Rarely has a speech on the House floor silenced the chamber. All fell silent as Rep. Dwight Scharnhorst (R-Manchester) speaks from the heart about his scholarship program for special needs children, such as those with autism.
"Autism found me," Scharnhorst told colleagues during his floor speech, "in the form of a grandson."
Scharnhorst says Bryce Scharnhorst; non-verbal, epileptic, autistic, changed his life as he spent every other weekend with his grandfather.
"We stopped time," Scharnhorst says, "We spent two days with simplicity, humanity and we communicated with the biggest blue eyes you ever saw. We didn’t need words."
The Judavine Center in St. Louis, a private school for children with special needs, taught Bryce Scharnhorst to communicate. Bryce made great strides prior to his death, at the age of 6, about a year ago.
Scharnhorst says centers that specialize in autistic as well as other special needs children are expensive. He says his family paid about $30,000 a year for Bryce to go to Judavine. Costs for other services can run considerably higher. Scharnhorst has sponsored a measure that would give tax credits to those who donate to a scholarship fund which would allow special needs children to attend private schools. He says five other states have such programs, intended to help students with "hard core" disabilities.
"I ask you to look inside your heart, cause you know it’s in there and you know it’s saying ‘This is the right thing to do’", Scharnhorst pauses before ending his plea with, "I need you."

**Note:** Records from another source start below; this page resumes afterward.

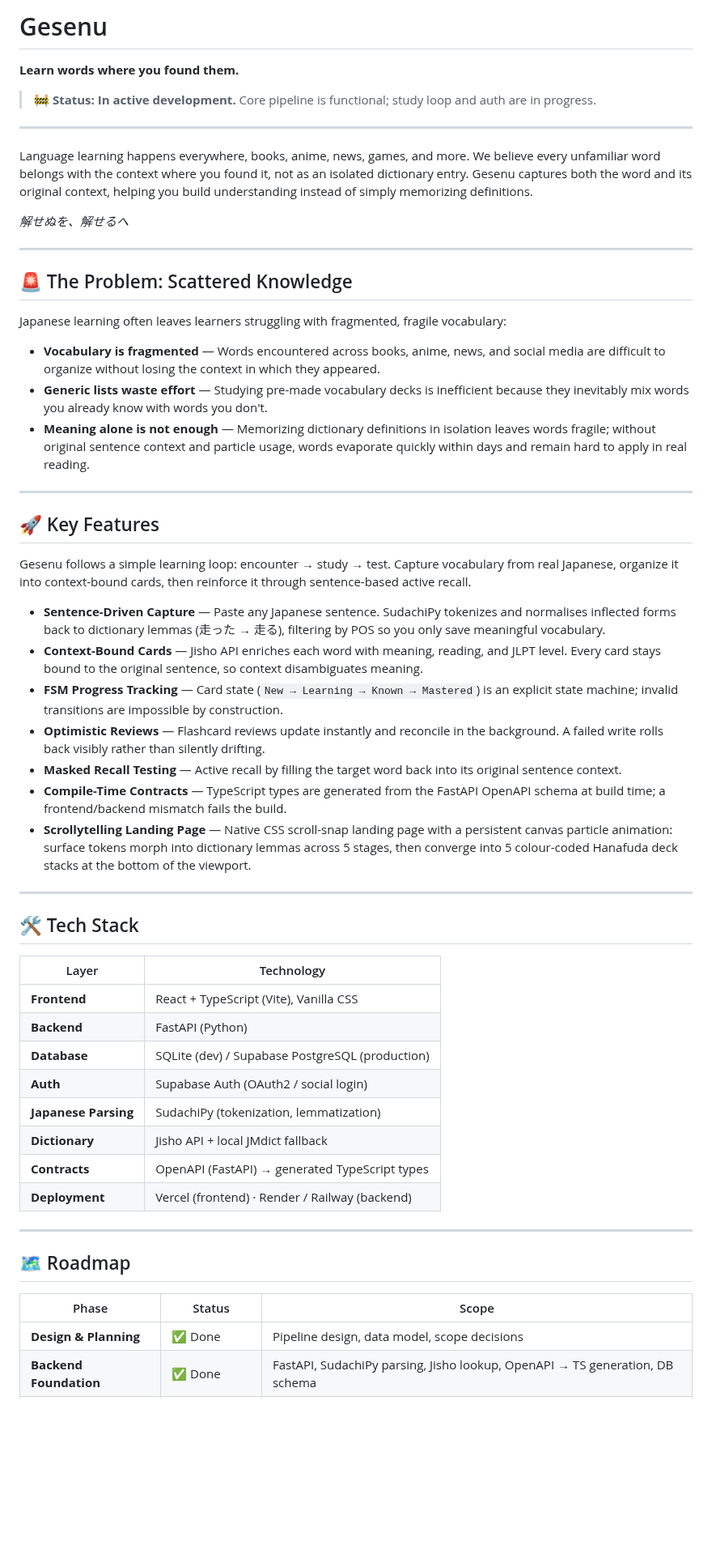
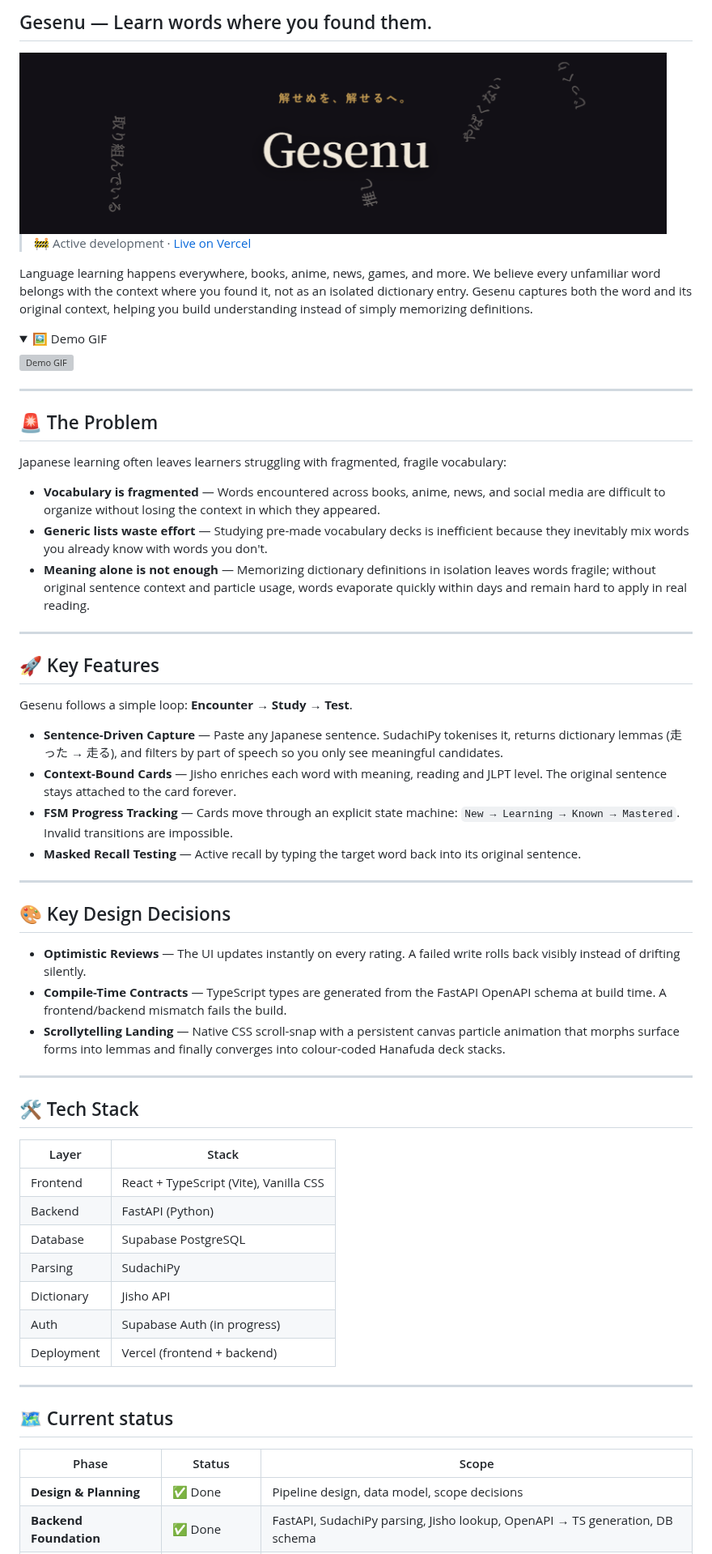
Before and after one commit to Yiu-dororong/Gesenu, a Markdown page: README.md, the part around one of its changes. Shown at 81% size. GitHub-like rendering; pictures changed too: img/hero.png (added); folded sections open; blank space fills up the shorter version; grey boxes are pictures that could not be loaded.

Commit message:
style: revised styling and default setting for better UI/UX and updated readme

```diff
--- a/README.md
+++ b/README.md
@@ -1,18 +1,21 @@
-# Gesenu
+## Gesenu — Learn words where you found them.
 
-**Learn words where you found them.**
+<img src="./img/hero.png" alt="Gesenu hero" width="800">
 
-> 🚧 **Status: In active development.** Core pipeline is functional; study loop and auth are in progress.
+> 🚧 Active development · [Live on Vercel](https://gesenu.vercel.app/)
+
+Language learning happens everywhere, books, anime, news, games, and more. We believe every unfamiliar word belongs with the context where you found it, not as an isolated dictionary entry. Gesenu captures both the word and its original context, helping you build understanding instead of simply memorizing definitions.
+
+<details>
+    <summary>
+        🖼️ Demo GIF
+    </summary>
+    <img src="./img/demo.gif" alt="Demo GIF" width="800">
+</details>
 
 ---
 
-Language learning happens everywhere, books, anime, news, games, and more. We believe every unfamiliar word belongs with the context where you found it, not as an isolated dictionary entry. Gesenu captures both the word and its original context, helping you build understanding instead of simply memorizing definitions.
-
-*解せぬを、解せるへ*
-
----
-
-## 🚨 The Problem: Scattered Knowledge
+## 🚨 The Problem
 
 Japanese learning often leaves learners struggling with fragmented, fragile vocabulary:
 
@@ -24,37 +27,41 @@ Japanese learning often leaves learners struggling with fragmented, fragile voca
 
 ## 🚀 Key Features
 
-Gesenu follows a simple learning loop: encounter → study → test. Capture vocabulary from real Japanese, organize it into context-bound cards, then reinforce it through sentence-based active recall.
+Gesenu follows a simple loop: **Encounter → Study → Test**.
 
-- **Sentence-Driven Capture** — Paste any Japanese sentence. SudachiPy tokenizes and normalises inflected forms back to dictionary lemmas (走った → 走る), filtering by POS so you only save meaningful vocabulary.
-- **Context-Bound Cards** — Jisho API enriches each word with meaning, reading, and JLPT level. Every card stays bound to the original sentence, so context disambiguates meaning.
-- **FSM Progress Tracking** — Card state (`New → Learning → Known → Mastered`) is an explicit state machine; invalid transitions are impossible by construction.
-- **Optimistic Reviews** — Flashcard reviews update instantly and reconcile in the background. A failed write rolls back visibly rather than silently drifting.
-- **Masked Recall Testing** — Active recall by filling the target word back into its original sentence context.
-- **Compile-Time Contracts** — TypeScript types are generated from the FastAPI OpenAPI schema at build time; a frontend/backend mismatch fails the build.
-- **Scrollytelling Landing Page** — Native CSS scroll-snap landing page with a persistent canvas particle animation: surface tokens morph into dictionary lemmas across 5 stages, then converge into 5 colour-coded Hanafuda deck stacks at the bottom of the viewport.
+- **Sentence-Driven Capture** — Paste any Japanese sentence. SudachiPy tokenises it, returns dictionary lemmas (走った → 走る), and filters by part of speech so you only see meaningful candidates.
+- **Context-Bound Cards** — Jisho enriches each word with meaning, reading and JLPT level. The original sentence stays attached to the card forever.
+- **FSM Progress Tracking** — Cards move through an explicit state machine: `New → Learning → Known → Mastered`. Invalid transitions are impossible.
+- **Masked Recall Testing** — Active recall by typing the target word back into its original sentence.
+
+---
+
+## 🎨 Key Design Decisions
+
+- **Optimistic Reviews** — The UI updates instantly on every rating. A failed write rolls back visibly instead of drifting silently.
+- **Compile-Time Contracts** — TypeScript types are generated from the FastAPI OpenAPI schema at build time. A frontend/backend mismatch fails the build.
+- **Scrollytelling Landing** — Native CSS scroll-snap with a persistent canvas particle animation that morphs surface forms into lemmas and finally converges into colour-coded Hanafuda deck stacks.
 
 ---
 
 ## 🛠️ Tech Stack
 
-| Layer | Technology |
-|---|---|
-| **Frontend** | React + TypeScript (Vite), Vanilla CSS |
-| **Backend** | FastAPI (Python) |
-| **Database** | SQLite (dev) / Supabase PostgreSQL (production) |
-| **Auth** | Supabase Auth (OAuth2 / social login) |
-| **Japanese Parsing** | SudachiPy (tokenization, lemmatization) |
-| **Dictionary** | Jisho API + local JMdict fallback |
-| **Contracts** | OpenAPI (FastAPI) → generated TypeScript types |
-| **Deployment** | Vercel (frontend) · Render / Railway (backend) |
+| Layer | Stack |
+|-------|-------|
+| Frontend | React + TypeScript (Vite), Vanilla CSS |
+| Backend | FastAPI (Python) |
+| Database | Supabase PostgreSQL |
+| Parsing | SudachiPy |
+| Dictionary | Jisho API |
+| Auth | Supabase Auth (in progress) |
+| Deployment | Vercel (frontend + backend) |
 
 ---
 
-## 🗺️ Roadmap
+## 🗺️ Current status
 
 | Phase | Status | Scope |
-|---|---|---|
+|-------|--------|-------|
 | **Design & Planning** | ✅ Done | Pipeline design, data model, scope decisions |
 | **Backend Foundation** | ✅ Done | FastAPI, SudachiPy parsing, Jisho lookup, OpenAPI → TS generation, DB schema |
 | **Encounter Workflow** | ✅ Done | Sentence input → token parsing → Jisho lookup → save to deck |
```
Also changed, not shown: other parts of README.md (+18 -4 lines), 12 other files.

Many colleagues lauded Scharnhorst’s speech. Not enough supported his idea. An amendment to strip Scharnhorst’s measure from a larger bill won approval in the House on an 80-to-52 vote.